For those who are new to Champagne and Prosecco, it might help to compare two specific bottles. In this case, the match is between Bisol “Crede” Valdobbiadene Prosecco Superiore DOCG and Nicolas Feuillatte Brut Reserve Champagne.

The Bisol Valdobbiadene Prosecco is a clear and bright color that resembles a pale yellow with small silver flecks. Its medium-fine bubbles are persistent. The clean, medium intensity aroma reminds of honeysuckle, honeydew and fresh-cut pears with a hint of citrus blossom. The light and creamy taste has a medium-plus acidity with hints of green apple and pineapple. The blend is 85 percent Prosecco, 10 percent Pinot Bianco and 5 percent Verdiso. The bottle, which is 11.5 percent alcohol, should be stored and served at 45-47° Fahrenheit. There is no need to decant.

The Nicolas Feuillatte Champagne is also clear and bright with a pale gold color flecked in silver. Its fine bubbles are persistent. Although this bottle is also described as having a clean aroma, it is of a lower intensity. Apple, pear and white peach are most prominent, but there is also a subtle hint of Parmesan cheese. The Champagne has a high acidity that lends itself to a zesty combination of green apple, bruised quince and chamomile. The blend is 20 percent Chardonnay, 40 percent Pinot Noir and 40 percent Pinot Meunier. The bottle is 12 percent alcohol. Like the Prosecco, this Champagne should be served at 45-47 degrees Fahrenheit and there is no need to decant.

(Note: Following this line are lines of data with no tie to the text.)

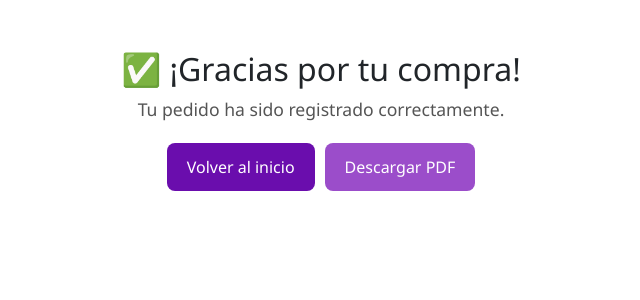
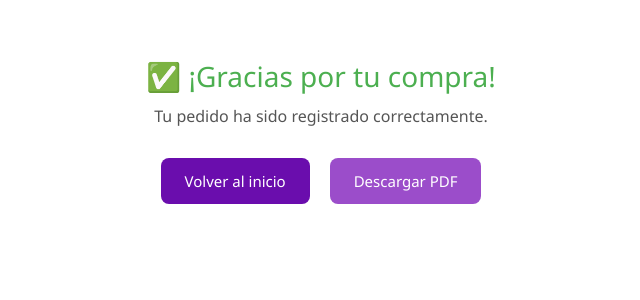
Before and after one commit to Andres-Ortiz09/TAMBO_FRONTEND, a React (Vite) app: page /gracias in a window 1280 px wide. Shown: the top 300 px of the page, without its empty margins (319-959 px from the left). Built offline with nearby package versions, Linux system fonts and the light colour scheme.

Commit message:
estilos y modificacion del pdf

```diff
--- /dev/null
+++ b/src/Components/Gracias.css
@@ -0,0 +1,47 @@
+/* Gracias.css */
+
+.gracias-container {
+  text-align: center;
+  margin-top: 60px;
+  font-family: "Segoe UI", Tahoma, Geneva, Verdana, sans-serif;
+  color: #333;
+}
+
+.gracias-container h2 {
+  color: #4caf50;
+  font-size: 28px;
+  margin-bottom: 10px;
+}
+
+.gracias-container p {
+  font-size: 16px;
+  margin-bottom: 20px;
+}
+
+.gracias-buttons {
+  margin-top: 30px;
+}
+
+.gracias-buttons button {
+  background-color: #6a0dad;
+  color: white;
+  border: none;
+  padding: 12px 24px;
+  border-radius: 8px;
+  cursor: pointer;
+  font-size: 15px;
+  transition: background-color 0.3s ease;
+  margin: 0 10px;
+}
+
+.gracias-buttons button:hover {
+  background-color: #9b4dca;
+}
+
+.gracias-buttons .btn-pdf {
+  background-color: #9b4dca;
+}
+
+.gracias-buttons .btn-pdf:hover {
+  background-color: #b57edc;
+}
--- a/src/Components/Gracias.jsx
+++ b/src/Components/Gracias.jsx
@@ -1,6 +1,7 @@
 import React from "react";
 import { useNavigate } from "react-router-dom";
 import jsPDF from "jspdf";
+import "./Gracias.css";
 
 const Gracias = () => {
   const navigate = useNavigate();
@@ -12,47 +13,42 @@ const Gracias = () => {
     doc.text("Comprobante de Pedido", 20, 20);
 
     doc.setFontSize(12);
-    doc.text("Gracias por tu compra 🎉", 20, 40);
+    doc.text("Gracias por tu compra", 20, 40);
     doc.text("Tu pedido ha sido registrado correctamente.", 20, 50);
+    doc.text("Fecha: " + new Date().toLocaleDateString(), 20, 70);
 
-    // Aquí puedes añadir más detalles del pedido si los guardas en localStorage
-    doc.text("Fecha: " + new Date().toLocaleDateString(), 20, 70);
+    const productos = JSON.parse(localStorage.getItem("carritoParaPago")) || [];
+
+    let y = 90;
+    if (productos.length > 0) {
+      doc.setFontSize(14);
+      doc.text("Resumen de productos:", 20, y);
+      y += 10;
+
+      productos.forEach((producto, index) => {
+        doc.setFontSize(12);
+        doc.text(`${index + 1}. ${producto.name}`, 20, y);
+        y += 8;
+        doc.text(`   Precio: S/. ${producto.price.toFixed(2)}`, 20, y);
+        y += 8;
+        doc.text(`   Cantidad: ${producto.cantidad}`, 20, y);
+        y += 12;
+      });
+    } else {
+      doc.text("No se encontraron productos en el pedido.", 20, y);
+    }
 
     doc.save("comprobante-pedido.pdf");
   };
 
   return (
-    <div style={{ textAlign: "center", marginTop: "50px" }}>
+    <div className="gracias-container">
       <h2>✅ ¡Gracias por tu compra!</h2>
       <p>Tu pedido ha sido registrado correctamente.</p>
 
-      <div style={{ marginTop: "20px" }}>
-        <button
-          onClick={() => navigate("/")}
-          style={{
-            backgroundColor: "#6a0dad",
-            color: "white",
-            border: "none",
-            padding: "12px 20px",
-            borderRadius: "8px",
-            marginRight: "10px",
-            cursor: "pointer"
-          }}
-        >
-          Volver al inicio
-        </button>
-
-        <button
-          onClick={descargarPDF}
-          style={{
-            backgroundColor: "#9b4dca",
-            color: "white",
-            border: "none",
-            padding: "12px 20px",
-            borderRadius: "8px",
-            cursor: "pointer"
-          }}
-        >
+      <div className="gracias-buttons">
+        <button onClick={() => navigate("/")}>Volver al inicio</button>
+        <button className="btn-pdf" onClick={descargarPDF}>
           Descargar PDF
         </button>
       </div>
```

The Best Bubbly?

In the legendary “Champagne vs Prosecco” debate, there is no clear winner. Both types of wine offer its own unique flavors, carbonation, aromas and tasting experience. If you are new to the world of wines, consider purchasing a bottle or two of each kind to help you decide which one you prefer.

Even if you aren’t new to wine and Champagne, it never hurts to try something new. Consider choosing something different the next time you host a dinner party.